Data supplied:

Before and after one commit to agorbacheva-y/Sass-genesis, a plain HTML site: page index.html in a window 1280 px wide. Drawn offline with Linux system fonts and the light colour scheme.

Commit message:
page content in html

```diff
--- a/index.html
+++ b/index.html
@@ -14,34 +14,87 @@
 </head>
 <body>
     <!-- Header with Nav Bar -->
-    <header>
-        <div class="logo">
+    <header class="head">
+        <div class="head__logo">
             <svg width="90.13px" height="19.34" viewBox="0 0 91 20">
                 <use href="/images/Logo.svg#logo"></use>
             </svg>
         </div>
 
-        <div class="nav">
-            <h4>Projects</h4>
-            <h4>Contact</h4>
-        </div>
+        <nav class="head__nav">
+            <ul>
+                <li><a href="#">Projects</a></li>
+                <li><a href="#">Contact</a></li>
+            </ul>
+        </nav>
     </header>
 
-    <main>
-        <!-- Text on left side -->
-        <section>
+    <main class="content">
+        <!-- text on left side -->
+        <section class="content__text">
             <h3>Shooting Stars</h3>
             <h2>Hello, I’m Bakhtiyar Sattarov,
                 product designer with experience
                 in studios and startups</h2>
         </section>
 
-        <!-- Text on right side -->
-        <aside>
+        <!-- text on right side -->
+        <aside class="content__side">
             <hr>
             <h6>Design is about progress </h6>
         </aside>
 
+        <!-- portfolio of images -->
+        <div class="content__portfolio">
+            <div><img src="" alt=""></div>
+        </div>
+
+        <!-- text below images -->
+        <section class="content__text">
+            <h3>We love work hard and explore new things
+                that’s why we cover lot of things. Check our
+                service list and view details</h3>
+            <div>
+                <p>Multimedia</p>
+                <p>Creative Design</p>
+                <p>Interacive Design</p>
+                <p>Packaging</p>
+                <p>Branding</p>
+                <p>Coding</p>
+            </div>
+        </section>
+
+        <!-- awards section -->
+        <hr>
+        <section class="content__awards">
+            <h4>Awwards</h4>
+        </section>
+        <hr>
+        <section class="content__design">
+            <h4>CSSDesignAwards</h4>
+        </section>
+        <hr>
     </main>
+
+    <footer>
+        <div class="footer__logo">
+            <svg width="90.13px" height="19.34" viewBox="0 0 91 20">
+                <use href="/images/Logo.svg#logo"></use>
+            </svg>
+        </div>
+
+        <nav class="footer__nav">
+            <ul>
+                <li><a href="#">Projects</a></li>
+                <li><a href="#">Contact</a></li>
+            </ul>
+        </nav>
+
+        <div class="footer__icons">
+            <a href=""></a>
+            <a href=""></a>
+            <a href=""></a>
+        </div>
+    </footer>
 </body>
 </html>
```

Exercise brief:
Return the full listing. Keep each line exactly as it stands.

Worked solution:
Before and after one commit to agorbacheva-y/Sass-genesis, a plain HTML site: page index.html in a window 1280 px wide. Drawn offline with Linux system fonts and the light colour scheme.

Commit message:
page content in html

```diff
--- a/index.html
+++ b/index.html
@@ -14,34 +14,87 @@
 </head>
 <body>
     <!-- Header with Nav Bar -->
-    <header>
-        <div class="logo">
+    <header class="head">
+        <div class="head__logo">
             <svg width="90.13px" height="19.34" viewBox="0 0 91 20">
                 <use href="/images/Logo.svg#logo"></use>
             </svg>
         </div>
 
-        <div class="nav">
-            <h4>Projects</h4>
-            <h4>Contact</h4>
-        </div>
+        <nav class="head__nav">
+            <ul>
+                <li><a href="#">Projects</a></li>
+                <li><a href="#">Contact</a></li>
+            </ul>
+        </nav>
     </header>
 
-    <main>
-        <!-- Text on left side -->
-        <section>
+    <main class="content">
+        <!-- text on left side -->
+        <section class="content__text">
             <h3>Shooting Stars</h3>
             <h2>Hello, I’m Bakhtiyar Sattarov,
                 product designer with experience
                 in studios and startups</h2>
         </section>
 
-        <!-- Text on right side -->
-        <aside>
+        <!-- text on right side -->
+        <aside class="content__side">
             <hr>
             <h6>Design is about progress </h6>
         </aside>
 
+        <!-- portfolio of images -->
+        <div class="content__portfolio">
+            <div><img src="" alt=""></div>
+        </div>
+
+        <!-- text below images -->
+        <section class="content__text">
+            <h3>We love work hard and explore new things
+                that’s why we cover lot of things. Check our
+                service list and view details</h3>
+            <div>
+                <p>Multimedia</p>
+                <p>Creative Design</p>
+                <p>Interacive Design</p>
+                <p>Packaging</p>
+                <p>Branding</p>
+                <p>Coding</p>
+            </div>
+        </section>
+
+        <!-- awards section -->
+        <hr>
+        <section class="content__awards">
+            <h4>Awwards</h4>
+        </section>
+        <hr>
+        <section class="content__design">
+            <h4>CSSDesignAwards</h4>
+        </section>
+        <hr>
     </main>
+
+    <footer>
+        <div class="footer__logo">
+            <svg width="90.13px" height="19.34" viewBox="0 0 91 20">
+                <use href="/images/Logo.svg#logo"></use>
+            </svg>
+        </div>
+
+        <nav class="footer__nav">
+            <ul>
+                <li><a href="#">Projects</a></li>
+                <li><a href="#">Contact</a></li>
+            </ul>
+        </nav>
+
+        <div class="footer__icons">
+            <a href=""></a>
+            <a href=""></a>
+            <a href=""></a>
+        </div>
+    </footer>
 </body>
 </html>
```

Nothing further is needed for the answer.